**Exercise prompt**.
Check each line of the data for "QLabel" and select those that have it.

Source records Start Marker

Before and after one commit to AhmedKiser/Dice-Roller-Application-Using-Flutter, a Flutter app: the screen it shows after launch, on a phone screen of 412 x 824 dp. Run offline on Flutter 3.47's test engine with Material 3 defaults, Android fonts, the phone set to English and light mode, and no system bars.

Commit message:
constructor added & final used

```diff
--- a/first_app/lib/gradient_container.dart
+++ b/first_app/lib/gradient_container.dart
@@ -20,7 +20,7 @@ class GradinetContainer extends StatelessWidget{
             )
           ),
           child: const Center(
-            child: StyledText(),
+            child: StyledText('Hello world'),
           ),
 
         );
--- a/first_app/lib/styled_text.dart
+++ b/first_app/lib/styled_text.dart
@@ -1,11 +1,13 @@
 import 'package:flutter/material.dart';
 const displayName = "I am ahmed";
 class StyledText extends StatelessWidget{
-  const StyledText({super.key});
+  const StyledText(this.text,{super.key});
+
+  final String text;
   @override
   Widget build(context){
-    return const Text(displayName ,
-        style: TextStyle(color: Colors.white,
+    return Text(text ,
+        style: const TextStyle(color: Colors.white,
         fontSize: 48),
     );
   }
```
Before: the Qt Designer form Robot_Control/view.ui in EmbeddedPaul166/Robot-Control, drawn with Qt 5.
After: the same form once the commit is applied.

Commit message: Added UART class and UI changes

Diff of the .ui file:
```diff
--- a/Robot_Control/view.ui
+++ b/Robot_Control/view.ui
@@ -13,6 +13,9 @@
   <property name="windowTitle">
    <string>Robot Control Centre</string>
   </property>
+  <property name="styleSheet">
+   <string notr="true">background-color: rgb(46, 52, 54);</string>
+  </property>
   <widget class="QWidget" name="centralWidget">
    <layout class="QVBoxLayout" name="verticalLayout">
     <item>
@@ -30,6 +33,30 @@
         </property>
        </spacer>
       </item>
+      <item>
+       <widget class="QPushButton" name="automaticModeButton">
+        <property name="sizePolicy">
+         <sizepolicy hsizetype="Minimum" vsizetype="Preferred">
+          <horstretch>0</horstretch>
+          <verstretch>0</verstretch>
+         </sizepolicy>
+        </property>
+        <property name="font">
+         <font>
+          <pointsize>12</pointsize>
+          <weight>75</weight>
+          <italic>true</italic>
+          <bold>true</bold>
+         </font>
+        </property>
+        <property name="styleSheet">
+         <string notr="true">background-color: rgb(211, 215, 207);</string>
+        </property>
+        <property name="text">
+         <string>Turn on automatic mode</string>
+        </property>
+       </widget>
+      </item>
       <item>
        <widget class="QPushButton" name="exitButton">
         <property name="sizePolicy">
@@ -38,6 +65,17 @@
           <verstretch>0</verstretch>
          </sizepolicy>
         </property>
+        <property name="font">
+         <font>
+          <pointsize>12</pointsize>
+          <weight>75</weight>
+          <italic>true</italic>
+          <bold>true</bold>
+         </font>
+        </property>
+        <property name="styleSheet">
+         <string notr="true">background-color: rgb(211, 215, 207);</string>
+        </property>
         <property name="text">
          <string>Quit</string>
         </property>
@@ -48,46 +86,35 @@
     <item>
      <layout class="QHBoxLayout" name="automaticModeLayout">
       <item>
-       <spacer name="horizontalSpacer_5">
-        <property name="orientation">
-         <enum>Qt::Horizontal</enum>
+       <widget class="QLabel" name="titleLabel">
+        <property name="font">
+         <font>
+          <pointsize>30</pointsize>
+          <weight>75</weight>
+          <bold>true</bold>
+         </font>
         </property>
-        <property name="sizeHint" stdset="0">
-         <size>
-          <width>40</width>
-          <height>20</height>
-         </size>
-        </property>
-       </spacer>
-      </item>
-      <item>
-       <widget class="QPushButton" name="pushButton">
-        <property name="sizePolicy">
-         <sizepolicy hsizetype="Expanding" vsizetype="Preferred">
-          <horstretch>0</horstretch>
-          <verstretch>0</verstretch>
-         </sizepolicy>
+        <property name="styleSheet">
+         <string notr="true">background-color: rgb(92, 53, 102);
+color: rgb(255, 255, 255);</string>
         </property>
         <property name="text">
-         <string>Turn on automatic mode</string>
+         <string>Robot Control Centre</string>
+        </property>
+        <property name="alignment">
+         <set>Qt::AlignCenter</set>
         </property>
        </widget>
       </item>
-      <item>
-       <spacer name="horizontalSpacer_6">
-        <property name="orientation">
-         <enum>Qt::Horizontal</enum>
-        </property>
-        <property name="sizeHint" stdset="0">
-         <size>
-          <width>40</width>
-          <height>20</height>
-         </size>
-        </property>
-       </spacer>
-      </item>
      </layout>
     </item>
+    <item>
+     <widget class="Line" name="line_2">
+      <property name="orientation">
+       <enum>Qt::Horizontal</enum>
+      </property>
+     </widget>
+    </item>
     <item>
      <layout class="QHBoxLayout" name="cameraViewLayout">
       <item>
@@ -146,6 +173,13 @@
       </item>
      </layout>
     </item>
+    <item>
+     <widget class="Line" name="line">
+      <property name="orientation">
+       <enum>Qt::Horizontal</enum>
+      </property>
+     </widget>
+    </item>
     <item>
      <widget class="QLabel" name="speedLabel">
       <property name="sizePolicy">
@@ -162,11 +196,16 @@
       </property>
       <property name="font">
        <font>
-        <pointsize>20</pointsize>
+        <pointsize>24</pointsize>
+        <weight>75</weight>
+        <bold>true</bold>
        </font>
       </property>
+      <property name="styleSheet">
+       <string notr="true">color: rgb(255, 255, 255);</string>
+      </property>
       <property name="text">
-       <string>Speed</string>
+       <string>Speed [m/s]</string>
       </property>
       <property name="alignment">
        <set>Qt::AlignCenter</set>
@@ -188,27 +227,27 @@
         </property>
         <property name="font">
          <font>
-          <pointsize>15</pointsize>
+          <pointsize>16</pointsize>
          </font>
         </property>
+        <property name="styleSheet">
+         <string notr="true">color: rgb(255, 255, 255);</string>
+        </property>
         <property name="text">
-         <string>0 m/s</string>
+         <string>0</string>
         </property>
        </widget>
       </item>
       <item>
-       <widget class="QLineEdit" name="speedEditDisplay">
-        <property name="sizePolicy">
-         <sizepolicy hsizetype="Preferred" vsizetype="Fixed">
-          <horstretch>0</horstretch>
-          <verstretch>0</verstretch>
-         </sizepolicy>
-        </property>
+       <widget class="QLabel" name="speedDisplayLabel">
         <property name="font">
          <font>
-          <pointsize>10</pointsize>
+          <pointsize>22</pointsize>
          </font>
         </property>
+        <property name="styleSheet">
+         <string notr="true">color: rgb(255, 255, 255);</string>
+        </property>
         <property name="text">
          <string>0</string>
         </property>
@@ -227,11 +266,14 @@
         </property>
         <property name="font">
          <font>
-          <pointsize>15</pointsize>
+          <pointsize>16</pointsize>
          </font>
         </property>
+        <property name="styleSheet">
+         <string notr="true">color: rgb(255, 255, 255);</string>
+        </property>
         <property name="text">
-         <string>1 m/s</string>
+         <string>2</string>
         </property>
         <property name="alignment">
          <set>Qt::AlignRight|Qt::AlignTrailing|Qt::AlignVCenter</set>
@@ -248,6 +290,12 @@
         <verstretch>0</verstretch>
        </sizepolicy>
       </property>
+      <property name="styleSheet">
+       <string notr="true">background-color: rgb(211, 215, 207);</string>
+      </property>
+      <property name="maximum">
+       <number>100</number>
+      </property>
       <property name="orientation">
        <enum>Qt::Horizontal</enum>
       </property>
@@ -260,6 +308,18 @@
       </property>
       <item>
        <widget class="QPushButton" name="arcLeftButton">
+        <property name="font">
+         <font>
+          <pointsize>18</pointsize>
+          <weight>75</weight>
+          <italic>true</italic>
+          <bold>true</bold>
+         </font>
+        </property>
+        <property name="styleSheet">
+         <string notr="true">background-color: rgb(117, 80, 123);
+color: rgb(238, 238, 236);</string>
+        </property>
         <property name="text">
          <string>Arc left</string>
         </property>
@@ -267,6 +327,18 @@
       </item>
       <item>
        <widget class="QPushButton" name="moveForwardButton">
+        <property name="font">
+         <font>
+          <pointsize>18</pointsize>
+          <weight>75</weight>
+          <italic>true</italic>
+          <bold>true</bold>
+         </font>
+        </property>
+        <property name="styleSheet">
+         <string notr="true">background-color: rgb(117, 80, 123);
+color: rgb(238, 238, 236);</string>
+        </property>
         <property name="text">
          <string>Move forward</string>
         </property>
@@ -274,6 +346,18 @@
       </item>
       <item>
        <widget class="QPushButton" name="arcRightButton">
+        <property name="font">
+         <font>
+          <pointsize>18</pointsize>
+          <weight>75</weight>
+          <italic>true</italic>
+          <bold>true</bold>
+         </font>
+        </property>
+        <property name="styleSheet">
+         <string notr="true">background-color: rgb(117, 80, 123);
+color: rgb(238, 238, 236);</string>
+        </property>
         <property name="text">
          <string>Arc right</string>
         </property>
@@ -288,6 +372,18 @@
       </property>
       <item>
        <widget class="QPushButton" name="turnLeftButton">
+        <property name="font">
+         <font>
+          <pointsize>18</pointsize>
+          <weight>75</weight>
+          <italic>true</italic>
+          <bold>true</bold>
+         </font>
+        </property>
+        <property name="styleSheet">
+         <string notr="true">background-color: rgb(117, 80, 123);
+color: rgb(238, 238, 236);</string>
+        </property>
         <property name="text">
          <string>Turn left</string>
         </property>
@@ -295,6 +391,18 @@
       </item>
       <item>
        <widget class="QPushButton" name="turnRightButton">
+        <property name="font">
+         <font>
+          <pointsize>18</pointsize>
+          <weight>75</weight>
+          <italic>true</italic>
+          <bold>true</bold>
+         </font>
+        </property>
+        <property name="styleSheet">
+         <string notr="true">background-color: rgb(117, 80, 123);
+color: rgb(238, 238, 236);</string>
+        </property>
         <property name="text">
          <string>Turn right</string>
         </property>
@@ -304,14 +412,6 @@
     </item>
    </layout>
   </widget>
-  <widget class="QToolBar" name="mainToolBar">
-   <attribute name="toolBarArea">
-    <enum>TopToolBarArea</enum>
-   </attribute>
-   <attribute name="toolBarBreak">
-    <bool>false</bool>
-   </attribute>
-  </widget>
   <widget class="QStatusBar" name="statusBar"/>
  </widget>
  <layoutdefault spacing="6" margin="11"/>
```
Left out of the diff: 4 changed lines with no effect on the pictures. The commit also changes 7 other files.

Source records End Marker

**Task output**.
+       <widget class="QLabel" name="titleLabel">
      <widget class="QLabel" name="speedLabel">
+       <widget class="QLabel" name="speedDisplayLabel">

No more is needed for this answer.